----- Data to use

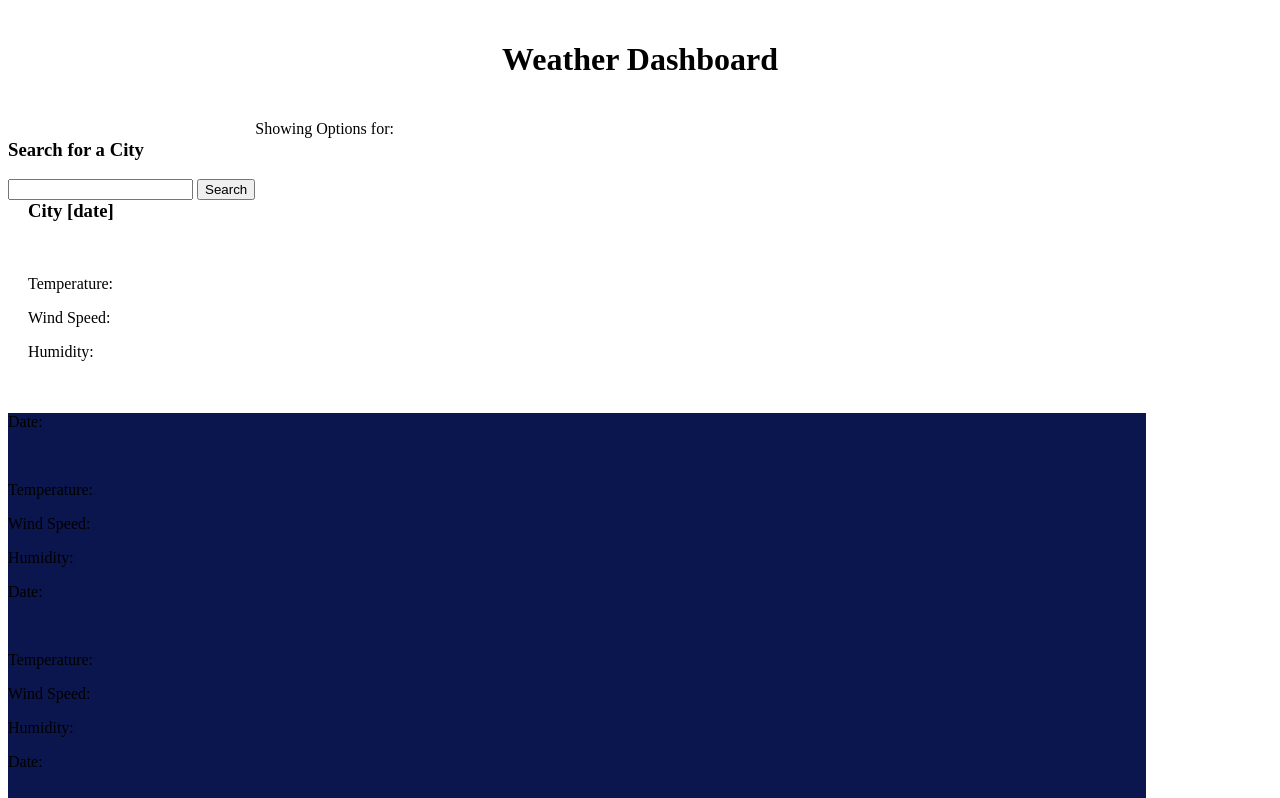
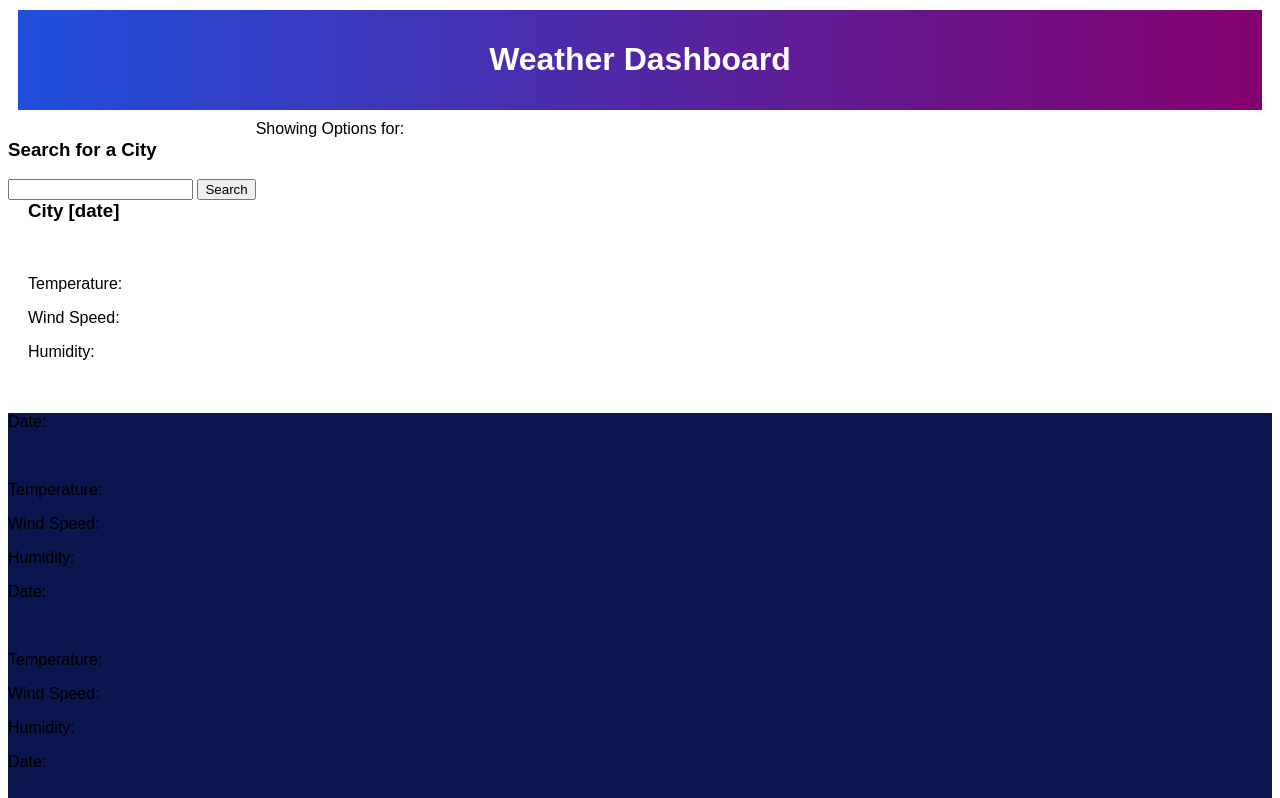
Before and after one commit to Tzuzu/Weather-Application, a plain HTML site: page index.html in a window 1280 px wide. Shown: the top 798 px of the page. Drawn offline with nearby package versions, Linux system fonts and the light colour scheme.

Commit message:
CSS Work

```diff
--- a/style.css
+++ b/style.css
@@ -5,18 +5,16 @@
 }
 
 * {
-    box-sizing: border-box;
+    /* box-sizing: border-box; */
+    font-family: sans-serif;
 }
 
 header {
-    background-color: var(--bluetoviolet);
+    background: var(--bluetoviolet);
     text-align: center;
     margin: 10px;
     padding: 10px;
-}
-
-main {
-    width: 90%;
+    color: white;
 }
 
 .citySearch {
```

----------
----- Data to use

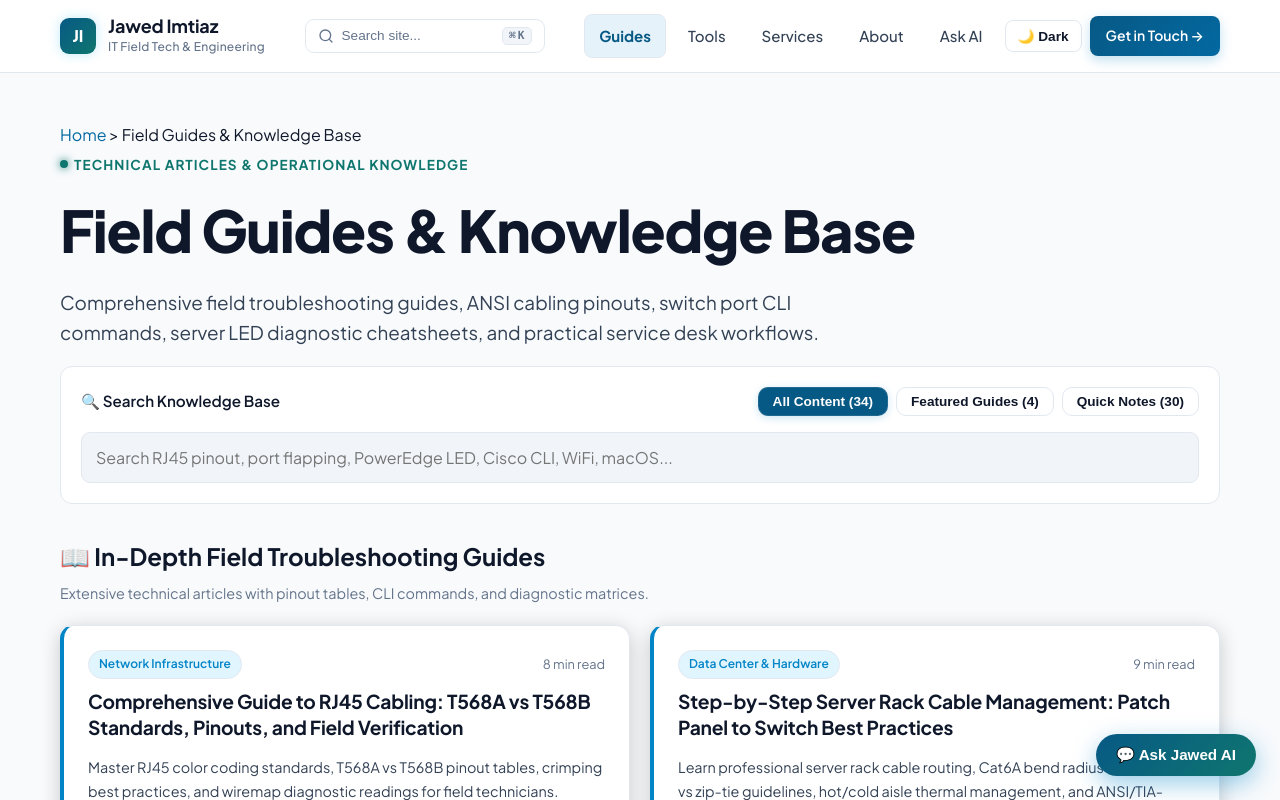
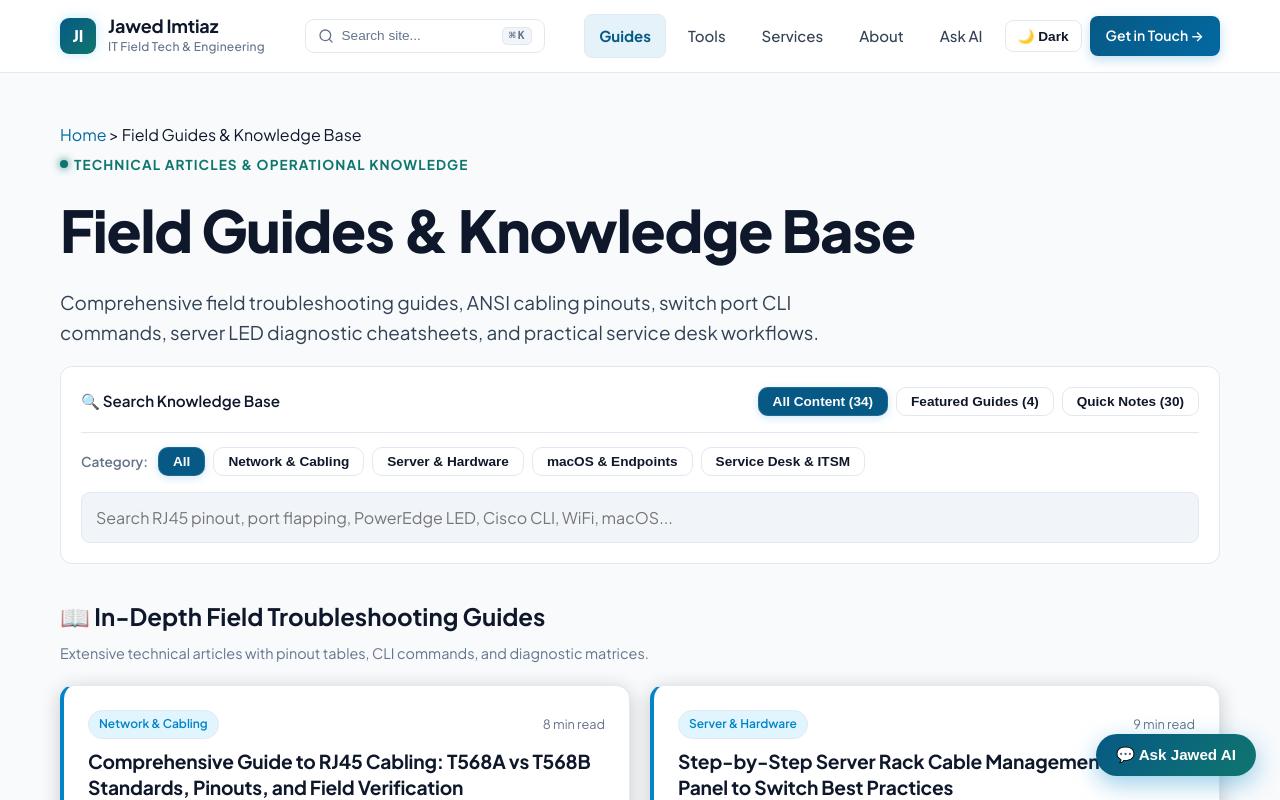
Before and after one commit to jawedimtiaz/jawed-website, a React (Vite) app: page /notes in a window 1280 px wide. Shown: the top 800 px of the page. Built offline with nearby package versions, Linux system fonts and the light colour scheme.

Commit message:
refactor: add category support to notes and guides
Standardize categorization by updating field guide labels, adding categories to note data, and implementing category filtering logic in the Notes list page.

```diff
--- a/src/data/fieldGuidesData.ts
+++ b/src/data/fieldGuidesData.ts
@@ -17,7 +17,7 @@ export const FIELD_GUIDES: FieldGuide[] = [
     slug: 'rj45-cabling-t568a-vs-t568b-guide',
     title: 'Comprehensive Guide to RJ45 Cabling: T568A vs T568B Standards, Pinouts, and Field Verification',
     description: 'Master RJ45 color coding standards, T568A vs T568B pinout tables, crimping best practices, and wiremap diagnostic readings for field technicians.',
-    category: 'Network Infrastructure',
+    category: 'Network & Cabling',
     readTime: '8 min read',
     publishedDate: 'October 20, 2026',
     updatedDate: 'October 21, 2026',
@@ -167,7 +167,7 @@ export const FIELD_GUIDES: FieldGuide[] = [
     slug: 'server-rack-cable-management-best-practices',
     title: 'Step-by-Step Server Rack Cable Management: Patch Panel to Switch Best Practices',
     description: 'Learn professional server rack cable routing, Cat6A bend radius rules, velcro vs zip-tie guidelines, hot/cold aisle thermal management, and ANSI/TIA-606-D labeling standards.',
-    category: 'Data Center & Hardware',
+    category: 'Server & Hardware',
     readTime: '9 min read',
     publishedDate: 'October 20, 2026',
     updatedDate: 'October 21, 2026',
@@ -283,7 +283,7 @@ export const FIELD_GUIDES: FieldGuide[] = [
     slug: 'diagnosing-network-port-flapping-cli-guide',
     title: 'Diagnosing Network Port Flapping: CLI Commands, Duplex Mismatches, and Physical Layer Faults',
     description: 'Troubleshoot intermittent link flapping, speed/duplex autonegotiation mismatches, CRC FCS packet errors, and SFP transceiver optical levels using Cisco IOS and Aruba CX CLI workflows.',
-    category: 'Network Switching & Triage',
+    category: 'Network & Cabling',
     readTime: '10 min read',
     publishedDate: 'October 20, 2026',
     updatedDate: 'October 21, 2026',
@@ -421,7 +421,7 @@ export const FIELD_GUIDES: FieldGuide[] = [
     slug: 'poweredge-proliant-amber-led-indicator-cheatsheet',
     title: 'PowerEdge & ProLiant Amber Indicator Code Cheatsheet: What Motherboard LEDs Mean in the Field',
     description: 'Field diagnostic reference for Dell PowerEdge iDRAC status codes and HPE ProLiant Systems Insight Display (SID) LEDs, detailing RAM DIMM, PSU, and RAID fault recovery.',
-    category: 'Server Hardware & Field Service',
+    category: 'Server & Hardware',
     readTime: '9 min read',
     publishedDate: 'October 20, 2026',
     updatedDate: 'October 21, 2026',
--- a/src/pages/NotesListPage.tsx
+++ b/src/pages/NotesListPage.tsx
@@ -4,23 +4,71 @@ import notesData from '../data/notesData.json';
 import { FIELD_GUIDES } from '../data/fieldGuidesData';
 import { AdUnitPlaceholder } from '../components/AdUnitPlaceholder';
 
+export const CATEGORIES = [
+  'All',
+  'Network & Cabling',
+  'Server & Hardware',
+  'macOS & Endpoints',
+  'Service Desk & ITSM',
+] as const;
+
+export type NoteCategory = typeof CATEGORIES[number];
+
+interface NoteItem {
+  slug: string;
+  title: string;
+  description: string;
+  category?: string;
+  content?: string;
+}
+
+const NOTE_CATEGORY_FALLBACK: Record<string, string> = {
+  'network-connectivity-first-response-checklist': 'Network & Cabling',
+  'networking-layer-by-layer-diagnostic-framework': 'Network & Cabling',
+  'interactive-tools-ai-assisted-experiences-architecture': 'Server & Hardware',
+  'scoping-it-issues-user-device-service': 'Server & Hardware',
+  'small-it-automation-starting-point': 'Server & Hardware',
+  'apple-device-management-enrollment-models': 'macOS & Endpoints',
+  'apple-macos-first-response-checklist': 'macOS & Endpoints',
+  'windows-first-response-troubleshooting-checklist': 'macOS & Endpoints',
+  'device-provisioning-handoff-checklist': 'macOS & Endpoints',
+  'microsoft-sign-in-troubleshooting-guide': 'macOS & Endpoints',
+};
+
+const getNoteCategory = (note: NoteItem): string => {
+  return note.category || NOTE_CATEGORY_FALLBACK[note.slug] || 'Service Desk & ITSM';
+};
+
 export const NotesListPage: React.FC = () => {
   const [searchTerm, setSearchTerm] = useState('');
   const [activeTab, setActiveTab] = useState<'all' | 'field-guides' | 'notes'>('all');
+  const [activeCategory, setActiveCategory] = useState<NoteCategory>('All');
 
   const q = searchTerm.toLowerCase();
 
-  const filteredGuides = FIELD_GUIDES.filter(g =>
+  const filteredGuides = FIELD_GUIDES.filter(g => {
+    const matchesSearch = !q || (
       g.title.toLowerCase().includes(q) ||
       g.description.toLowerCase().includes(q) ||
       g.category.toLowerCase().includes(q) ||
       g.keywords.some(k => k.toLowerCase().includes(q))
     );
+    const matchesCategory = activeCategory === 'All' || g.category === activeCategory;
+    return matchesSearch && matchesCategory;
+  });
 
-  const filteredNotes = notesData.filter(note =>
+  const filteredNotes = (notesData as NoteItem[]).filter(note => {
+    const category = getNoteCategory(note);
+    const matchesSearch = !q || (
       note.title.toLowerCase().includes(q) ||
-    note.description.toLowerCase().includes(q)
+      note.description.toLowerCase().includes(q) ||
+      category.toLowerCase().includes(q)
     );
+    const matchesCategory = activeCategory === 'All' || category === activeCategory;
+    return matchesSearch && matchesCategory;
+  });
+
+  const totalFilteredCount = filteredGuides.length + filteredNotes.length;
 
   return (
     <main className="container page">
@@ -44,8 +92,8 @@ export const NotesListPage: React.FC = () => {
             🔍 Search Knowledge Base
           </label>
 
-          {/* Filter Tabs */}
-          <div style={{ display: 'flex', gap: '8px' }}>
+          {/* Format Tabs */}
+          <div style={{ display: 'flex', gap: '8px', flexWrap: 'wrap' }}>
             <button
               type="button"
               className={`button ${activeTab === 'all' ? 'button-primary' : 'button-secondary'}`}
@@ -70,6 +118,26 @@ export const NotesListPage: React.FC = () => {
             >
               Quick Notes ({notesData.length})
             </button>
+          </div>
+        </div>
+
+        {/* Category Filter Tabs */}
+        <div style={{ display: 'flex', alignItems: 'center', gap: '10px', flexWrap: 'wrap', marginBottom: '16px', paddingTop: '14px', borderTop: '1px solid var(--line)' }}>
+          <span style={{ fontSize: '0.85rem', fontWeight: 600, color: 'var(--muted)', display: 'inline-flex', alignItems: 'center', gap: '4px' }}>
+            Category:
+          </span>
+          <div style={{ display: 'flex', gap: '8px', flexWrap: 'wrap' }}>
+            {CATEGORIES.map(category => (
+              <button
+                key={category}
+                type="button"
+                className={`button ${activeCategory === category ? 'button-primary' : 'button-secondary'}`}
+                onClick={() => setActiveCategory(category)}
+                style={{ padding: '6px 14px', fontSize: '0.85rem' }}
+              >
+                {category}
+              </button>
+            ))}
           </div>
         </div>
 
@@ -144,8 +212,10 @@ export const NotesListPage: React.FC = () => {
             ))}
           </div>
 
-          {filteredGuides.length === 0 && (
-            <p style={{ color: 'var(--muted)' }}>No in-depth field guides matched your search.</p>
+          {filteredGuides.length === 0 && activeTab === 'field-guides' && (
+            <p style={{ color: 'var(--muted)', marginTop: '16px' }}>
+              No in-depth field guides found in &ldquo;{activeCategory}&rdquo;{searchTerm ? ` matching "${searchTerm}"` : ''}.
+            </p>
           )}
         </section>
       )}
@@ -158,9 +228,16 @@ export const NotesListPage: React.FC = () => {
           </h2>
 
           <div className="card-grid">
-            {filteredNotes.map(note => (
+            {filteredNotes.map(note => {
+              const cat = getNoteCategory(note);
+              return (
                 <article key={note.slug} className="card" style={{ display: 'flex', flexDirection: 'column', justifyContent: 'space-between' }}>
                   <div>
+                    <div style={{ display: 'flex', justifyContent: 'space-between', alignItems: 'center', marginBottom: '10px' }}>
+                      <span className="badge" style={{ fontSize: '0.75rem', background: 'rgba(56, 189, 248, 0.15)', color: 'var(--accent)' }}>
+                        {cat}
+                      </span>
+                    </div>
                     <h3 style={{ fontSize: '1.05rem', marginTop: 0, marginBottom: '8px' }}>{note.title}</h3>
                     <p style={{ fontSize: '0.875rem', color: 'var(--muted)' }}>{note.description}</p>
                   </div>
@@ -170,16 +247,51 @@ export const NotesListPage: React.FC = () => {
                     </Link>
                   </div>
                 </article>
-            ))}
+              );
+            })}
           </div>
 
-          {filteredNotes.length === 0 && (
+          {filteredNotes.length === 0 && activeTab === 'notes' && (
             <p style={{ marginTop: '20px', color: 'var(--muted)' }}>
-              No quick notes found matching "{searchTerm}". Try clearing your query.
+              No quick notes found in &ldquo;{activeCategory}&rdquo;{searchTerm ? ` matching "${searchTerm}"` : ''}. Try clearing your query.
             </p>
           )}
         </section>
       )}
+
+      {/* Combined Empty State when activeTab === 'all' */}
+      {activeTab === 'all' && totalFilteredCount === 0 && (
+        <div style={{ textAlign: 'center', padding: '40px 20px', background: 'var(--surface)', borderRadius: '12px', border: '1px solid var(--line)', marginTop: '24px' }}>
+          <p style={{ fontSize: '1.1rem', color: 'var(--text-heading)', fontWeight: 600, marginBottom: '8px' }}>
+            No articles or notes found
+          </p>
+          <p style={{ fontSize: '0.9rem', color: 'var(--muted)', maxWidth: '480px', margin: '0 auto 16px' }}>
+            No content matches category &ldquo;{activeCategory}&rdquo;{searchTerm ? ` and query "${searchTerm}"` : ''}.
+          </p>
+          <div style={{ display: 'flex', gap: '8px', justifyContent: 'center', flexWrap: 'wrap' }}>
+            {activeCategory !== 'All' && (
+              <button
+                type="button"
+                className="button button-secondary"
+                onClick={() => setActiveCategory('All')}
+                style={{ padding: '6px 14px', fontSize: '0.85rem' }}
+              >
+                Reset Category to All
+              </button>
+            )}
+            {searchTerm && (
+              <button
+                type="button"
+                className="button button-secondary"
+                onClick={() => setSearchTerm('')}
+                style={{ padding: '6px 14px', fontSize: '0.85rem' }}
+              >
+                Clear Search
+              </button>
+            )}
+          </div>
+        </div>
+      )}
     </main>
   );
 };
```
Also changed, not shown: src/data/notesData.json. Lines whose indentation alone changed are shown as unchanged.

----------

* Task to complete *
In the entries above, find every line with the word "main" and list it.

* Exercise response *
-main {
     <main className="container page">
     </main>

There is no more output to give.